DRAFT BILL PREPARED BY VERITAS IN 2017 and Amended in 2021

The Bill appearing on this webpage replaces the Draft Bill initially referred to in the concluding paragraph of Bill Watch 36/2019.
The Bill can be downloaded below

Marriage Laws Amendment Bill, 2021




Marriages in Zimbabwe are governed by two statutes, the Customary Marriages Act [Chapter 5:07] and the Marriage Act [Chapter 5:11].  Both statutes need to be amended in the light of the judgment of the Constitutional Court in the case of Mudzuru & Another v Minister of Justice, Legal and Parliamentary Affairs & Others (CCZ 12/2015), which declared that from the 20th January, 2016, persons under the age of 18 could not lawfully marry, whether under statute or customary law or in terms of any religion.

The Customary Marriages Act, as its name suggests, governs marriages contracted under customary law.  All customary marriages must be solemnised (i.e. registered) under the Act in order to be recognised as legally valid marriages, though unsolemnised marriages are deemed to be valid in so far as the rights of children are concerned.  The Act is an old one and has not been updated to take account of constitutional and social changes.  For example, it does not specify a minimum age at which persons can marry, hence apparently permitting the marriage of girls without any restrictions, so long as they have reached puberty.  The Act also requires adult women to obtain the consent of their customary-law guardians before they can marry, even though the Legal Age of Majority Act abolished the “perpetual minority of women” under customary law.

The Marriage Act regulates civil marriages, that is to say marriages contracted under Roman-Dutch law.  It, too, needs to be updated to take account of constitutional changes, in particular the need for gender equality and the need to protect children from the abuses of early marriage.  It prohibits boys under the age of 18 years from marrying, but allows girls who are over 16 to marry so long as they have the consent of their parents or guardians, and girls as young as 15 to marry with the consent of the Minister of Justice.  These ages, incidentally, were fixed at a time when the age of majority was 21 years, not 18 as it is now.

This Bill will amend the Customary Marriages Act and the Marriage Act to achieve the following main objects:

  • To prohibit the marriage of minors, i.e. boys and girls under the age of 18.
  • To abolish the requirement that adult women must have the consent of their customary-law guardians before they can marry.
  • To abolish the requirement that “Africans” who want to marry under the Marriage Act rather than the Customary Marriages Act must get a certificate from a magistrate stating that the bride’s customary-law guardian has consented to the marriage.
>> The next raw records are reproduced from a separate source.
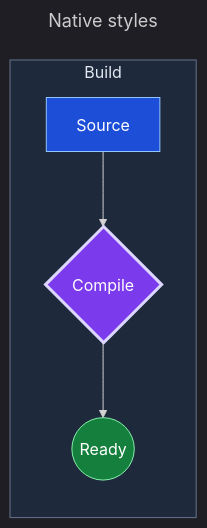
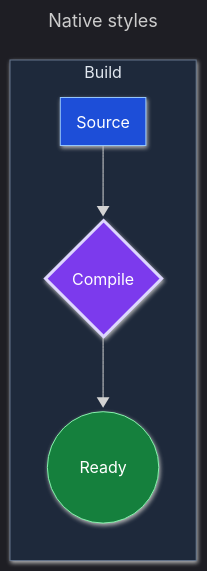
One commit to reardan/w changed the diagram in examples/mermaid/styled.mmd. Above: the diagram before and after it, drawn with Mermaid. The commit also changed 12 other files, not shown here.

First line of the commit message:
Mermaid: styling parity fixtures, example styles and styling docs

```diff
--- a/examples/mermaid/styled.mmd
+++ b/examples/mermaid/styled.mmd
@@ -1,14 +1,17 @@
 ---
 title: Native styles
 config:
   theme: dark
+  look: neo
+  fontSize: 15
+  themeCSS: ".action { font-weight: bold; }"
 ---
 flowchart LR
 subgraph Build
   Source[Source]:::input --> Compile{Compile}:::action
   Compile --> Ready((Ready)):::success
 end
 classDef input fill:#1d4ed8,stroke:#93c5fd,color:white
 classDef action fill:#7c3aed,stroke:#ddd6fe,color:white,stroke-width:3
 classDef success fill:#15803d,stroke:#86efac,color:white
 style Build fill:#1e293b,stroke:#64748b,color:#e2e8f0
```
In more detail, the individual provisions of the Bill are as follows:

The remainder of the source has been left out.